ROI

Want 15x ROI? Create Content to Retain Clients

By Erin Nelson December 18th, 2015

Your car has a flat tire. Do you head downtown to Lou, the local mechanic, or do you take a trip to the dealership to purchase a new whip?

Unless you’re Donald Trump (or maybe Don Draper), chances are you opt to fix your current ride. Besides the sentimental factor of all the good times you had with your car—that Vermont trip, though—the cost factor makes it an easy decision. It’s much cheaper to maintain a car than it is to acquire a new one.

When we talk about customer retention in the marketing world, the same principle applies: Smart brands understand that it costs much less to retain a customer (in marketing speak, this is known as the LTV or Customer Lifetime Value) than it does to acquire a new one (customer acquisition cost or CAC). In fact, a mature customer retention policy is not just money saved, but money earned.

A recent KissMetrics case study revealed that it costs six to seven times more to acquire a new customer than it does to retain one. Also, increasing retention by just five percent can boost profits anywhere from 25 to 95 percent.

There are a number of important factors that go into any effective retention policy. Customer service, market forces, and, of course, the quality of your product play huge roles.

But as you’ll see below, so, too, can content. When done right, it can inspire loyalty and secure a legacy of lifetime customers.

BetaBrand: Differentiate your experience

BetaBrand is not your average retail company. It sells clothes that users design and crowdfund into existence for an active community to model, promote, and buy. As a platform that requires active participation from incubation to purchase, retention is critical to the company’s success.

In a recent interview with Contently, BetaBrand’s CMO Aaron Magness revealed just how content inspired engagement, a key marker for retention, “All we’re trying to do is keep people engaged. If we start to behave like everyone else, our brand falls away.”

For one campaign, Betabrand produced a video of someone slapping a fish to against disco leggings. Earlier this year, its Spring collection exclusively featured female models that hold PhDs. In other words, Betabrand isn’t even close to behaving like anyone else.
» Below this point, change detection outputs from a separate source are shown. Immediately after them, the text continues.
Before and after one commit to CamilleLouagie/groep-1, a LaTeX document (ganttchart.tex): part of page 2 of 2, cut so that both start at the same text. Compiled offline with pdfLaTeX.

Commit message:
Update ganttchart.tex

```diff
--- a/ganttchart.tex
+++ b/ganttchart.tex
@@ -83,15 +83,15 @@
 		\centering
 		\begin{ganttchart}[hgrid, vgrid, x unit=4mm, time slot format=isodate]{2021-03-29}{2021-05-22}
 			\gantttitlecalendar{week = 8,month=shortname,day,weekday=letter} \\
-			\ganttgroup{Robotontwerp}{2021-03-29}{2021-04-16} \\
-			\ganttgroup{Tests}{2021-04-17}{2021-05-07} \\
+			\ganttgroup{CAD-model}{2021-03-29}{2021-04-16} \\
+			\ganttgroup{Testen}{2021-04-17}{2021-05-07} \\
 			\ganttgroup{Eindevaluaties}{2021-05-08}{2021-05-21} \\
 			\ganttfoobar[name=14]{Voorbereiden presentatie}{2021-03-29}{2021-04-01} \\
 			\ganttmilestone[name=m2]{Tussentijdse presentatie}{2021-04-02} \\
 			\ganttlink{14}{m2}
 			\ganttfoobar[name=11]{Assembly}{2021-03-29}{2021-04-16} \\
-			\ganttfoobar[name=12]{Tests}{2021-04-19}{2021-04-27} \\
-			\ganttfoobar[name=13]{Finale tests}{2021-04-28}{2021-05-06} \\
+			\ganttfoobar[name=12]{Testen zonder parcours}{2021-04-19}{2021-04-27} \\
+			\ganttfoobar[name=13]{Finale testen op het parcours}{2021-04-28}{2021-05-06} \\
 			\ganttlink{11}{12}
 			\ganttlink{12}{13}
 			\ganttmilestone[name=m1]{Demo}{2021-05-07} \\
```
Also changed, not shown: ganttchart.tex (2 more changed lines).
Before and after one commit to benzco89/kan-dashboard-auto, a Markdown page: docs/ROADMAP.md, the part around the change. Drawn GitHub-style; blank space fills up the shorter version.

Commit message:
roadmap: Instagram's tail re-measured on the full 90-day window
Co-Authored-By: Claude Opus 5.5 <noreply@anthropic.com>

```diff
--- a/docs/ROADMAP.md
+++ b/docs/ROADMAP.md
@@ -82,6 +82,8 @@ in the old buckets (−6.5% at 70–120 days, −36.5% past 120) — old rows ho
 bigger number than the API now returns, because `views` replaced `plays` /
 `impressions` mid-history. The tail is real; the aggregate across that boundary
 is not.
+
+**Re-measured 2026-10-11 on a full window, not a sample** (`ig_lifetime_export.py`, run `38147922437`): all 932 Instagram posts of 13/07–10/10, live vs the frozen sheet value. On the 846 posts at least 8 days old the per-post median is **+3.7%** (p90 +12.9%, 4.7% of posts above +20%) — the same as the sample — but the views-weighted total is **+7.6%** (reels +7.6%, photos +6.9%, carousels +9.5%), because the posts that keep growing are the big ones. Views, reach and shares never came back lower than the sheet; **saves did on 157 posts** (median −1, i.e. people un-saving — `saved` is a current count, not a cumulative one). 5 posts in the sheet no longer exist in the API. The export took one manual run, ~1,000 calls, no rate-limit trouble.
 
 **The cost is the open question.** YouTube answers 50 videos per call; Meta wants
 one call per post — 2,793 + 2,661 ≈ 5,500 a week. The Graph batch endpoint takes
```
Instead, Magness and his team have embraced this differentiation by producing creative content.

“We always want to create things that will keep people engaged,” Magness said, “whether that be a nifty video, a funny response on Facebook, a newsletter that someone wants to click through.”

The purpose, of course, is not to initiate shock value, but to maintain the type of engagement that supports a lasting relationship between consumer and brand.

If the company’s email campaigns are any indication of the strategy’s effectiveness, BetaBrand is on track to drive a healthy amount of traffic to its site in 2016. Based on December 2015 data, BetaBrand’s email campaign saw open rates between 35 and 75 percent—figures after our own marketing hearts.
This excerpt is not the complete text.